Chacuaco Canyon Treasure – In 1858, a wagon train was traveling through the southeast part of Colorado, in what is now Las Animas County, carrying 1,500 pounds of gold Ingots. Suddenly, the wagon train was attacked by a group of outlaws and renegade Indians. At first, the wagon train prevailed, driving off the would-be thieves, and, to elude their tormentors, the travelers detoured through Chacuaco Canyon.
However, the outlaw gang pursued the wagon train with a vengeance. Three wagon train members quickly loaded the gold ingots onto six mules and led the animals to a rock outcropping along a nearby creek. While the three were hiding the gold, the outlaws caught up with the wagon train and were furious; they slaughtered each and every party member.
While the massacre occurred, the three men escaped to a nearby Mexican village. However, when they returned to retrieve the gold, they were killed by Ute Indians before ever reaching their destination.
To this day, the treasure has never been found.
Update! June 2009 – From one of our readers, Legends of America has learned that though the facts of our tale are partially incorrect, the legend of the treasure is true. Doing his own research for several years, our reader has determined the “real story” and has located the vast majority of the treasure, which included small gold bars with Spanish insignias.
Devil’s Head Mountain -Devil’s Head Mountain, thirty miles north of Woodland Park, can be seen for 75 miles as it towers over the vast forest and scenic meadows. The area surrounding the landmark is filled with wild gulches, mysterious caves, and thick timber. In the late 1800s, the area was rife with outlaws due to its many opportunistic hideouts. There are numerous tales of buried treasure in the Devil’s Head vicinity, just waiting to be found. While there, you can enjoy the area’s multiple jeep roads, trails, and days of exploring. At the summit is the last operating fire lookout tower along Colorado’s Front Range. The tower was built in 1912 with materials packed up the mountain by mules. The tower offers a magnificent 360-degree view of the surrounding Pike National Forest. The easiest way to get there is to go west from Sedalia on Rt 67, then south on Rampart Range Road, then ten miles to the Devil’s Head access road.

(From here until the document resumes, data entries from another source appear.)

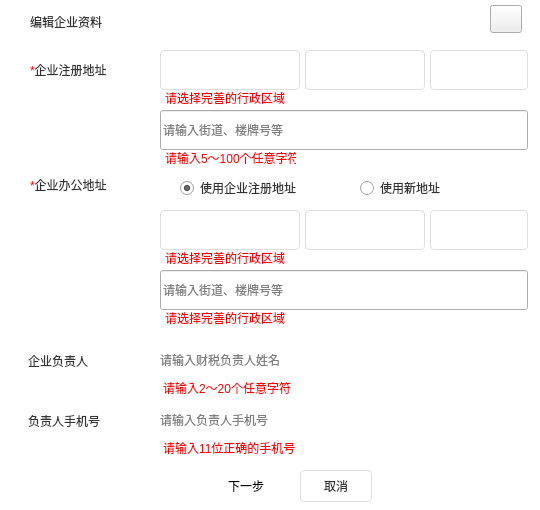
Old version of the form src/ZcloudEntCenter/EditEntInfoWidget.ui in the repository gispda/ZcloudDesk.
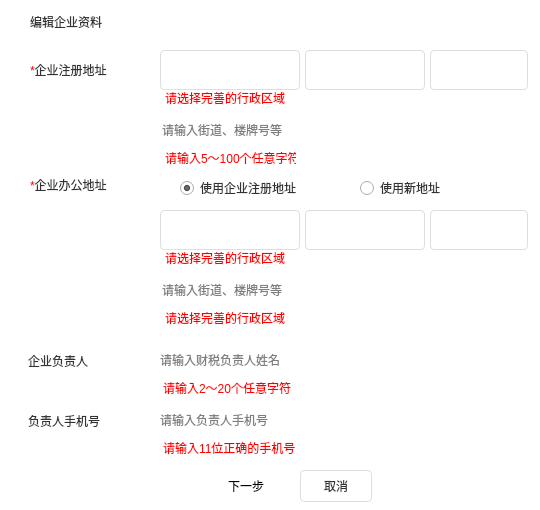
New version of the form. Icons and pictures are not drawn.

Patch:
```diff
--- a/src/ZcloudEntCenter/EditEntInfoWidget.ui
+++ b/src/ZcloudEntCenter/EditEntInfoWidget.ui
@@ -79,6 +79,10 @@
         <height>200</height>
        </size>
       </property>
+      <property name="styleSheet">
+       <string notr="true">border-radius:8px;
+background-color: rgb(255, 255, 255);</string>
+      </property>
       <widget class="QComboBox" name="comboBoxArea">
        <property name="geometry">
         <rect>
@@ -538,6 +542,10 @@
         <height>130</height>
        </size>
       </property>
+      <property name="styleSheet">
+       <string notr="true">border-radius:8px;
+background-color: rgb(255, 255, 255);</string>
+      </property>
       <widget class="QLabel" name="labelAddressOfficeError">
        <property name="geometry">
         <rect>
```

Irish Canyon -In the late 1800’s Irish Canyon was a popular hideout of outlaws Butch Cassidy and the Wild Bunch, Matt Warner, Isom Dart, and many others as they spent time in the Browns Park vicinity in Moffat County. Supposedly, $30,000 in silver coins remains buried somewhere in the canyon.
While looking for the treasure, you can enjoy many excellent trails, hiking, and mountain opportunities. You can also visit the Irish Canyon Rock Art Site, where you can see the Fremont rock art from an elevated platform.

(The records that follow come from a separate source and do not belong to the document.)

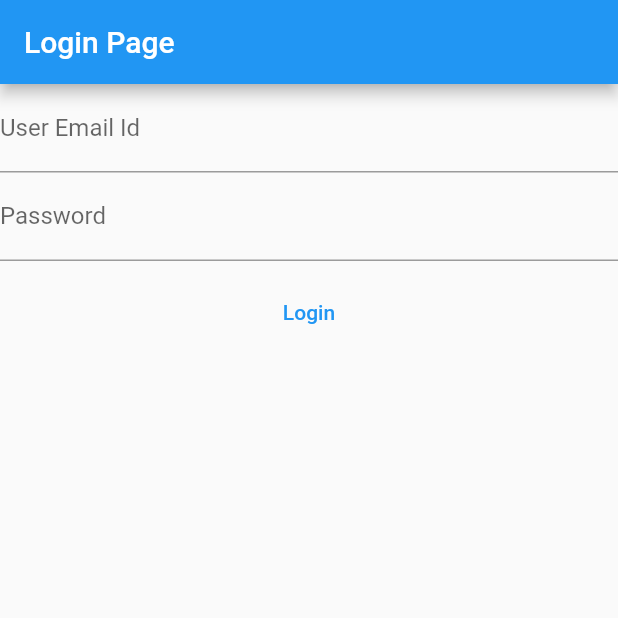
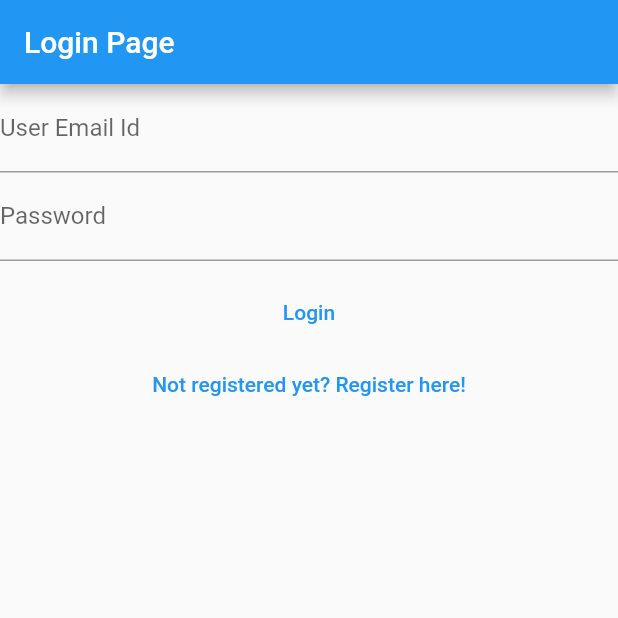
Before and after one commit to Ajayparmar014/mynotes, a Flutter app: the screen it shows after launch, after a tap on "Login", on a phone screen of 412 x 824 dp, the top half of it. Run offline on Flutter 3.47's test engine with Material 2 defaults, Android fonts, the phone set to English and light mode, and no system bars; our stand-ins replace firebase_auth, firebase_core; accounts and stored records are empty; network calls fail.

Commit message:
second commit

```diff
--- a/lib/main.dart
+++ b/lib/main.dart
@@ -1,18 +1,27 @@
 // ignore_for_file: avoid_print
 
+// import 'package:firebase_auth/firebase_auth.dart';
+// import 'package:firebase_core/firebase_core.dart';
+// import 'package:flutter/material.dart';
+
+import 'package:mynotes/firebase_options.dart';
 import 'package:firebase_auth/firebase_auth.dart';
 import 'package:firebase_core/firebase_core.dart';
 import 'package:flutter/material.dart';
-import 'package:mynotes/firebase_options.dart';
+import 'package:mynotes/register.dart';
+import 'firebase_options.dart';
 
-void main() {
-  WidgetsFlutterBinding.ensureInitialized();
+void main() async{
+   WidgetsFlutterBinding.ensureInitialized();
+    await Firebase.initializeApp(options: DefaultFirebaseOptions.currentPlatform);
   runApp(
     MaterialApp(
       title: 'My notes',
       debugShowCheckedModeBanner: false,
       theme: ThemeData(primaryColor: Colors.blue),
       home: const LoginPage(),
+      routes: {'/register/':(context)=>const RegisterPage(),},
+
     ),
   );
 }
@@ -105,7 +114,10 @@ class _LoginPageState extends State<LoginPage> {
                       // }
                     }
                   },
-                  child: const Text("Login"))
+                  child: const Text("Login")),
+                  TextButton(onPressed: (){
+                    Navigator.of(context).pushNamedAndRemoveUntil('/register/', (route) => false,);
+                  }, child: const Text("Not registered yet? Register here!"))
             ],
           );
         default:
--- a/pubspec.yaml
+++ b/pubspec.yaml
@@ -36,7 +36,7 @@ dependencies:
   cupertino_icons: ^1.0.2
   firebase_auth: ^3.3.18
   firebase_core: ^1.17.0
-   cloud_firestore:
+  cloud_firestore: ^3.1.15
 
 dev_dependencies:
   flutter_test:
@@ -61,8 +61,8 @@ flutter:
   uses-material-design: true
 
   # To add assets to your application, add an assets section, like this:
-  # assets:
-  #   - images/a_dot_burr.jpeg
+  assets:
+    - android/app/src/
   #   - images/a_dot_ham.jpeg
 
   # An image asset can refer to one or more resolution-specific "variants", see
```
Also changed, not shown: lib/verify_email_view.dart (added, +27 -0 lines), lib/firebase_options.dart, 3 other files.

Moffat County is in the extreme northwest part of Colorado. Irish Canyon is northwest of Maybell. From Maybell, take US-40 to Colorado 318. Turn northwest onto 318 and continue to Moffat County Road 10N, which runs through the canyon.
Round Mountain -Long ago, a party of four French Canadians was said to have been trapping on the Snake River near Round Mountain. However, the Canadians were discovered by American trappers who took their furs and traps and ran them off. The four traveled south into western Colorado, and one of them found a gold nugget in the headwaters of the Gunnison River.

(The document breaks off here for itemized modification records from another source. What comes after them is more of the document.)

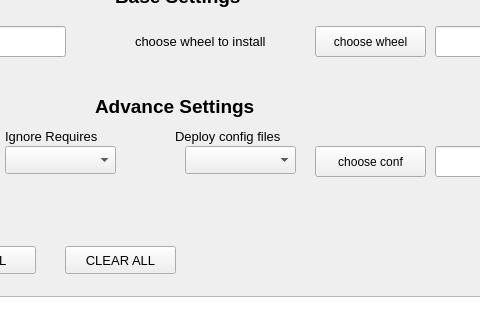
Qt form src/main/resources/base/main_window.ui (FrancescoGalasso/pip-installer-gui) before a commit; both pictures show x 305 to 785 and y 124 to 444 of the 1024 by 600 pixel window.
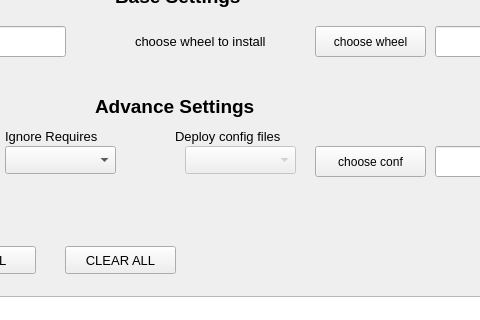
The same form after that commit.

```diff
--- a/src/main/resources/base/main_window.ui
+++ b/src/main/resources/base/main_window.ui
@@ -337,6 +337,9 @@
      </property>
     </widget>
     <widget class="QComboBox" name="comboBox_config_files">
+     <property name="enabled">
+      <bool>false</bool>
+     </property>
      <property name="geometry">
       <rect>
        <x>500</x>
```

They spent the next month successfully panning the gravel in the creek beds. Ute Indians discovered the Frenchmen and attacked them. Three Frenchmen were killed in the running battle, which lasted several days. The fourth managed to escape over Cochetopa Pass (just west of Saguache). Sensing that his pursuers were closing in, he buried the gold on Round Mountain, hoping to return for it later. The Indians caught and killed the lone French-Canadian near the summit of Poncha Pass. The treasure has never been found, and the story endures hundreds of years later.
The Ten-Cent Treasure -Many years ago, a wagon train from the Denver mint, loaded with new dimes destined for Phoenix, Arizona, disappeared somewhere between a Crawford ranch and Montrose. Four to six wooden kegs of new dimes were loaded on four separate wagons traveling as a group. Several years later, treasure hunters found the remains of four wagons at the rim of a canyon where a side wash fell into the ravine. Though they were able to gather several gallons of dimes along the Gunnison River near the north rim of Black Canyon, more treasure awaits the finding.